• **TASK TO COMPLETE**:
Restate each entry below without changing a word.

• **MATERIALS PROVIDED**:
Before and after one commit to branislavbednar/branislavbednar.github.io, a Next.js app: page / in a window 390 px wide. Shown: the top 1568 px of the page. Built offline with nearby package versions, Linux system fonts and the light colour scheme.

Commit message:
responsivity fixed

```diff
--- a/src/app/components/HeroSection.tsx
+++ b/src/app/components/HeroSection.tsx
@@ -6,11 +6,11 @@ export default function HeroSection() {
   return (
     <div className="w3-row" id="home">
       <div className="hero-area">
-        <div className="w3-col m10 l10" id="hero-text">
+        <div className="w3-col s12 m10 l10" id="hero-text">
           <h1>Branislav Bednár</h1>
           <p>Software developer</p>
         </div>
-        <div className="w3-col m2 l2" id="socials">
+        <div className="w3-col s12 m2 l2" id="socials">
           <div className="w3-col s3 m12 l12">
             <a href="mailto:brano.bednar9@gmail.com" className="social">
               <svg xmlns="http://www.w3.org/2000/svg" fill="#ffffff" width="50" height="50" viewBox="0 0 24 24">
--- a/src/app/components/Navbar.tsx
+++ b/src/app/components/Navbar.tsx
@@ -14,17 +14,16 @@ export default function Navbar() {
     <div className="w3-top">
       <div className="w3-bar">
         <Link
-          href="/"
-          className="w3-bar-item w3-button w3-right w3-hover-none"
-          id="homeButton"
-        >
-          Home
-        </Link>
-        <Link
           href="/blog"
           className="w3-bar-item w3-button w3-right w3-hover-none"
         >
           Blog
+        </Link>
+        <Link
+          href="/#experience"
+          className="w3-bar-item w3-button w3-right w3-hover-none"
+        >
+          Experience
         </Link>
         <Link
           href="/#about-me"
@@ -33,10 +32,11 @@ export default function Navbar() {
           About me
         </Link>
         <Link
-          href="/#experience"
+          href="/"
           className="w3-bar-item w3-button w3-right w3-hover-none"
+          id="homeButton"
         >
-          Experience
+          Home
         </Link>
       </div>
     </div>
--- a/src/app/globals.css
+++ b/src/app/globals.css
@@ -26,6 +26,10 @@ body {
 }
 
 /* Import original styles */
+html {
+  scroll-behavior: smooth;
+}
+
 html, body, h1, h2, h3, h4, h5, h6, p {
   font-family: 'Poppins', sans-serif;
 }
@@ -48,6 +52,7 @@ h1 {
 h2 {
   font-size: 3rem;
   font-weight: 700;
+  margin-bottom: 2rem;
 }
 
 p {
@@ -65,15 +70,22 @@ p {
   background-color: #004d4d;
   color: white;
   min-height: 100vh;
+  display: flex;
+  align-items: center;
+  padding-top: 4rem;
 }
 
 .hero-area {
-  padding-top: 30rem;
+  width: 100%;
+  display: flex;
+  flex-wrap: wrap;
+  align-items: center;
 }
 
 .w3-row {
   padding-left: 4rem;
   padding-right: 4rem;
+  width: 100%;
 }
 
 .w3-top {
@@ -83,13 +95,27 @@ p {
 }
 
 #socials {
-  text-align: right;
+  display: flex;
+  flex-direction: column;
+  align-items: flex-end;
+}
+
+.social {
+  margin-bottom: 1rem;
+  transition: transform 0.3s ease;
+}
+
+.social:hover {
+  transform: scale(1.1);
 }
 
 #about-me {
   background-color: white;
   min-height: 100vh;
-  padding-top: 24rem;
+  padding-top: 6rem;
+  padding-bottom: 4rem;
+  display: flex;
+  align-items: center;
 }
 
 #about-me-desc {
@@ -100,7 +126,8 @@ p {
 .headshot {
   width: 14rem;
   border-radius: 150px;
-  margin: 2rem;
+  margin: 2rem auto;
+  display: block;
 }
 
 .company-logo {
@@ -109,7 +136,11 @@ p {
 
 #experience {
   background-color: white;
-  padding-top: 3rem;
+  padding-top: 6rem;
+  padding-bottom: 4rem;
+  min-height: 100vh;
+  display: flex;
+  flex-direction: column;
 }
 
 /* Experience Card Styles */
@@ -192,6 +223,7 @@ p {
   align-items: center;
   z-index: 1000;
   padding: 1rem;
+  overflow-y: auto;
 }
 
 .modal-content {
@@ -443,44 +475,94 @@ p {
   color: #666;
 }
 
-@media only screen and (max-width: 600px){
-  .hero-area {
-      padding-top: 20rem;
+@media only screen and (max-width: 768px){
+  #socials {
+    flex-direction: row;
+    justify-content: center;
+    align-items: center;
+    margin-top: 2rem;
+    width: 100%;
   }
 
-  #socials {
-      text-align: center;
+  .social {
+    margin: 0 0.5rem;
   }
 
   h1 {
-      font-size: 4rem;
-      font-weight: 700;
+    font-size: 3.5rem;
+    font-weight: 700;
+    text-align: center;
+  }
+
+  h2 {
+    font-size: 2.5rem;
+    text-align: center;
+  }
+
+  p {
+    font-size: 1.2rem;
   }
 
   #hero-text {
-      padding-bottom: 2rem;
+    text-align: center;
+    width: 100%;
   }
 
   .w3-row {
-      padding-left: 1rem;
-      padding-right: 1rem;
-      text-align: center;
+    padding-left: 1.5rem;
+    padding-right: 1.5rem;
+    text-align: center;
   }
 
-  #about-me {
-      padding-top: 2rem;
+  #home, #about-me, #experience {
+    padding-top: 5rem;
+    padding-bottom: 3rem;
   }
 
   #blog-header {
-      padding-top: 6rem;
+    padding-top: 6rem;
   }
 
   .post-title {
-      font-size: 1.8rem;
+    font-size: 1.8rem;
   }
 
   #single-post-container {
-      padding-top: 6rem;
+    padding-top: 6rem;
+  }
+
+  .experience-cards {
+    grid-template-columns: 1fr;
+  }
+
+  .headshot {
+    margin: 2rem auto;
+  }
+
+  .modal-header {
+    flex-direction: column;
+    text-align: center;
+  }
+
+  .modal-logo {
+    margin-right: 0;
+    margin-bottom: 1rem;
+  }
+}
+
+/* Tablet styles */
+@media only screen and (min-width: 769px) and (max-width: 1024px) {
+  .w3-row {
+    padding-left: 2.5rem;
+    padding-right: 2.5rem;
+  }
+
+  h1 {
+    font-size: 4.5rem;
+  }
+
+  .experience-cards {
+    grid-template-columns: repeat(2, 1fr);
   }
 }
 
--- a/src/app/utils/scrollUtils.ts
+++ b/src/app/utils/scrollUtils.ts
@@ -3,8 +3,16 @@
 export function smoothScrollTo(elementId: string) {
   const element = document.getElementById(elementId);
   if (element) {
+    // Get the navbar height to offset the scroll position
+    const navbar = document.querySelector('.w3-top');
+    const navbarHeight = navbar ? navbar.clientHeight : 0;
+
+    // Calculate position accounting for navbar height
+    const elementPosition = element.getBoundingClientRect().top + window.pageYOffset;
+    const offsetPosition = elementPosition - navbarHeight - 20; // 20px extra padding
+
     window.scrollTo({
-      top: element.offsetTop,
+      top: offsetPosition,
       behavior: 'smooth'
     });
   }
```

• **SOLUTION TO THIS PROBLEM**:
Before and after one commit to branislavbednar/branislavbednar.github.io, a Next.js app: page / in a window 390 px wide. Shown: the top 1568 px of the page. Built offline with nearby package versions, Linux system fonts and the light colour scheme.

Commit message:
responsivity fixed

```diff
--- a/src/app/components/HeroSection.tsx
+++ b/src/app/components/HeroSection.tsx
@@ -6,11 +6,11 @@ export default function HeroSection() {
   return (
     <div className="w3-row" id="home">
       <div className="hero-area">
-        <div className="w3-col m10 l10" id="hero-text">
+        <div className="w3-col s12 m10 l10" id="hero-text">
           <h1>Branislav Bednár</h1>
           <p>Software developer</p>
         </div>
-        <div className="w3-col m2 l2" id="socials">
+        <div className="w3-col s12 m2 l2" id="socials">
           <div className="w3-col s3 m12 l12">
             <a href="mailto:brano.bednar9@gmail.com" className="social">
               <svg xmlns="http://www.w3.org/2000/svg" fill="#ffffff" width="50" height="50" viewBox="0 0 24 24">
--- a/src/app/components/Navbar.tsx
+++ b/src/app/components/Navbar.tsx
@@ -14,17 +14,16 @@ export default function Navbar() {
     <div className="w3-top">
       <div className="w3-bar">
         <Link
-          href="/"
-          className="w3-bar-item w3-button w3-right w3-hover-none"
-          id="homeButton"
-        >
-          Home
-        </Link>
-        <Link
           href="/blog"
           className="w3-bar-item w3-button w3-right w3-hover-none"
         >
           Blog
+        </Link>
+        <Link
+          href="/#experience"
+          className="w3-bar-item w3-button w3-right w3-hover-none"
+        >
+          Experience
         </Link>
         <Link
           href="/#about-me"
@@ -33,10 +32,11 @@ export default function Navbar() {
           About me
         </Link>
         <Link
-          href="/#experience"
+          href="/"
           className="w3-bar-item w3-button w3-right w3-hover-none"
+          id="homeButton"
         >
-          Experience
+          Home
         </Link>
       </div>
     </div>
--- a/src/app/globals.css
+++ b/src/app/globals.css
@@ -26,6 +26,10 @@ body {
 }
 
 /* Import original styles */
+html {
+  scroll-behavior: smooth;
+}
+
 html, body, h1, h2, h3, h4, h5, h6, p {
   font-family: 'Poppins', sans-serif;
 }
@@ -48,6 +52,7 @@ h1 {
 h2 {
   font-size: 3rem;
   font-weight: 700;
+  margin-bottom: 2rem;
 }
 
 p {
@@ -65,15 +70,22 @@ p {
   background-color: #004d4d;
   color: white;
   min-height: 100vh;
+  display: flex;
+  align-items: center;
+  padding-top: 4rem;
 }
 
 .hero-area {
-  padding-top: 30rem;
+  width: 100%;
+  display: flex;
+  flex-wrap: wrap;
+  align-items: center;
 }
 
 .w3-row {
   padding-left: 4rem;
   padding-right: 4rem;
+  width: 100%;
 }
 
 .w3-top {
@@ -83,13 +95,27 @@ p {
 }
 
 #socials {
-  text-align: right;
+  display: flex;
+  flex-direction: column;
+  align-items: flex-end;
+}
+
+.social {
+  margin-bottom: 1rem;
+  transition: transform 0.3s ease;
+}
+
+.social:hover {
+  transform: scale(1.1);
 }
 
 #about-me {
   background-color: white;
   min-height: 100vh;
-  padding-top: 24rem;
+  padding-top: 6rem;
+  padding-bottom: 4rem;
+  display: flex;
+  align-items: center;
 }
 
 #about-me-desc {
@@ -100,7 +126,8 @@ p {
 .headshot {
   width: 14rem;
   border-radius: 150px;
-  margin: 2rem;
+  margin: 2rem auto;
+  display: block;
 }
 
 .company-logo {
@@ -109,7 +136,11 @@ p {
 
 #experience {
   background-color: white;
-  padding-top: 3rem;
+  padding-top: 6rem;
+  padding-bottom: 4rem;
+  min-height: 100vh;
+  display: flex;
+  flex-direction: column;
 }
 
 /* Experience Card Styles */
@@ -192,6 +223,7 @@ p {
   align-items: center;
   z-index: 1000;
   padding: 1rem;
+  overflow-y: auto;
 }
 
 .modal-content {
@@ -443,44 +475,94 @@ p {
   color: #666;
 }
 
-@media only screen and (max-width: 600px){
-  .hero-area {
-      padding-top: 20rem;
+@media only screen and (max-width: 768px){
+  #socials {
+    flex-direction: row;
+    justify-content: center;
+    align-items: center;
+    margin-top: 2rem;
+    width: 100%;
   }
 
-  #socials {
-      text-align: center;
+  .social {
+    margin: 0 0.5rem;
   }
 
   h1 {
-      font-size: 4rem;
-      font-weight: 700;
+    font-size: 3.5rem;
+    font-weight: 700;
+    text-align: center;
+  }
+
+  h2 {
+    font-size: 2.5rem;
+    text-align: center;
+  }
+
+  p {
+    font-size: 1.2rem;
   }
 
   #hero-text {
-      padding-bottom: 2rem;
+    text-align: center;
+    width: 100%;
   }
 
   .w3-row {
-      padding-left: 1rem;
-      padding-right: 1rem;
-      text-align: center;
+    padding-left: 1.5rem;
+    padding-right: 1.5rem;
+    text-align: center;
   }
 
-  #about-me {
-      padding-top: 2rem;
+  #home, #about-me, #experience {
+    padding-top: 5rem;
+    padding-bottom: 3rem;
   }
 
   #blog-header {
-      padding-top: 6rem;
+    padding-top: 6rem;
   }
 
   .post-title {
-      font-size: 1.8rem;
+    font-size: 1.8rem;
   }
 
   #single-post-container {
-      padding-top: 6rem;
+    padding-top: 6rem;
+  }
+
+  .experience-cards {
+    grid-template-columns: 1fr;
+  }
+
+  .headshot {
+    margin: 2rem auto;
+  }
+
+  .modal-header {
+    flex-direction: column;
+    text-align: center;
+  }
+
+  .modal-logo {
+    margin-right: 0;
+    margin-bottom: 1rem;
+  }
+}
+
+/* Tablet styles */
+@media only screen and (min-width: 769px) and (max-width: 1024px) {
+  .w3-row {
+    padding-left: 2.5rem;
+    padding-right: 2.5rem;
+  }
+
+  h1 {
+    font-size: 4.5rem;
+  }
+
+  .experience-cards {
+    grid-template-columns: repeat(2, 1fr);
   }
 }
 
--- a/src/app/utils/scrollUtils.ts
+++ b/src/app/utils/scrollUtils.ts
@@ -3,8 +3,16 @@
 export function smoothScrollTo(elementId: string) {
   const element = document.getElementById(elementId);
   if (element) {
+    // Get the navbar height to offset the scroll position
+    const navbar = document.querySelector('.w3-top');
+    const navbarHeight = navbar ? navbar.clientHeight : 0;
+
+    // Calculate position accounting for navbar height
+    const elementPosition = element.getBoundingClientRect().top + window.pageYOffset;
+    const offsetPosition = elementPosition - navbarHeight - 20; // 20px extra padding
+
     window.scrollTo({
-      top: element.offsetTop,
+      top: offsetPosition,
       behavior: 'smooth'
     });
   }
```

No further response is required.